Pensioner Work Bonus
The pension work bonus will be increased to allow age pensioners to earn an extra $50 a fortnight without reducing their pension. For the first time, the bonus will be extended to self-employed individuals who can now earn up to $7,800 a year.
From 1 July 2019, the concessional tax rates for minors receiving income from testamentary trusts will not be available for trust assets unrelated to the deceased estate. This measure will clarify that minors will be taxed at adult marginal tax rates only in respect of income a testamentary trust generates from assets of the deceased estate (or the proceeds of the disposal or investment of these assets).
Increasing the Medicare levy low-income threshold
The Medicare levy low-income thresholds for singles, families, and seniors and pensioners will be increased from the 2017-18 income year. The increases take account of recent movements in the CPI so that low-income taxpayers generally continue to be exempted from paying the Medicare levy.
The thresholds will be increased as follows:
- singles – from $21,655 to $21,980;
- family – from $36,541 to $37,089;
- single seniors and pensioners – from $34,244 to $34,758;
- family threshold for seniors and pensioners - from $47,670 to $48,385; and
- for each dependent child or student, the family income thresholds increase by a further $3,406, instead of the previous amount of $3,356.
Retaining the Medicare levy rate at 2%
The Medicare Levy increase of 0.5% as proposed in the 2017-2018 Budget to fund the NDIS will not proceed. The Medicare Levy will accordingly remain at 2.0%. Other consequential changes to related tax rates, such as the fringe benefits tax rate and withholding tax rates, will also not proceed.

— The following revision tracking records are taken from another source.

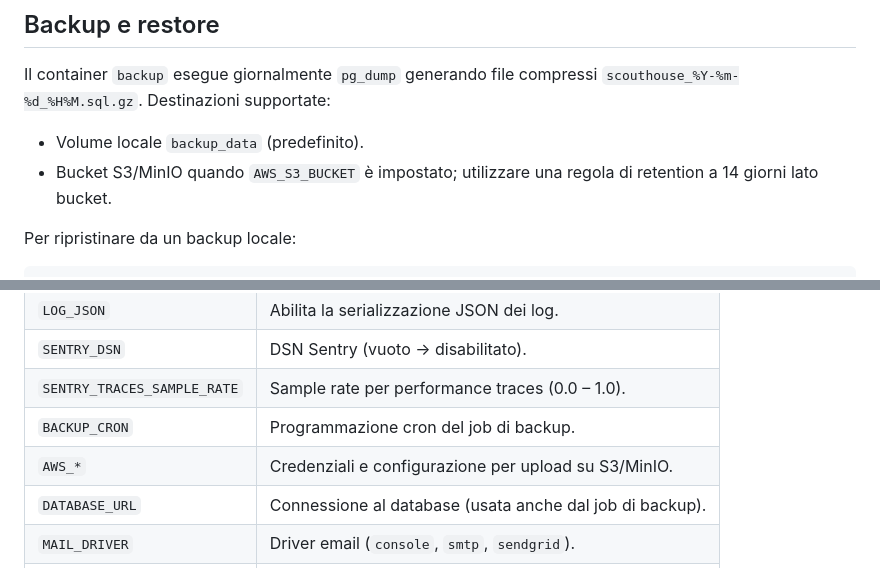
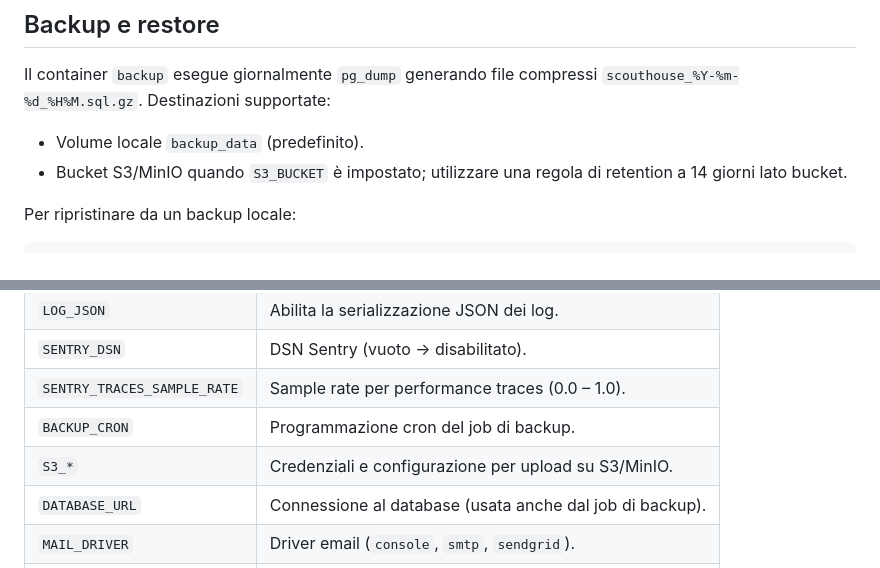
Before and after one commit to FilippoHoch/ScoutHouse, a Markdown page: docs/OPS.md, 2 parts joined by grey strips. Drawn GitHub-style.

Commit message:
Aggiorna variabili S3 nella guida operativa

```diff
--- a/docs/OPS.md
+++ b/docs/OPS.md
@@ -49,7 +49,7 @@ Il container `backup` esegue giornalmente `pg_dump` generando file compressi
 `scouthouse_%Y-%m-%d_%H%M.sql.gz`. Destinazioni supportate:
 
 - Volume locale `backup_data` (predefinito).
-- Bucket S3/MinIO quando `AWS_S3_BUCKET` è impostato; utilizzare una regola di
+- Bucket S3/MinIO quando `S3_BUCKET` è impostato; utilizzare una regola di
   retention a 14 giorni lato bucket.
 
 Per ripristinare da un backup locale:
@@ -70,7 +70,7 @@ Aggiornare il path al file desiderato. In scenari S3 scaricare il dump con
 | `SENTRY_DSN`                | DSN Sentry (vuoto → disabilitato).                            |
 | `SENTRY_TRACES_SAMPLE_RATE` | Sample rate per performance traces (0.0 – 1.0).               |
 | `BACKUP_CRON`               | Programmazione cron del job di backup.                        |
-| `AWS_*`                     | Credenziali e configurazione per upload su S3/MinIO.          |
+| `S3_*`                      | Credenziali e configurazione per upload su S3/MinIO.           |
 | `DATABASE_URL`              | Connessione al database (usata anche dal job di backup).      |
 | `MAIL_DRIVER`               | Driver email (`console`, `smtp`, `sendgrid`).                 |
 | `MAIL_FROM_NAME`            | Nome mittente visualizzato nelle email.                       |
```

For a full analysis of this year's Budget measures, please see Australian Federal Budget 2018-19.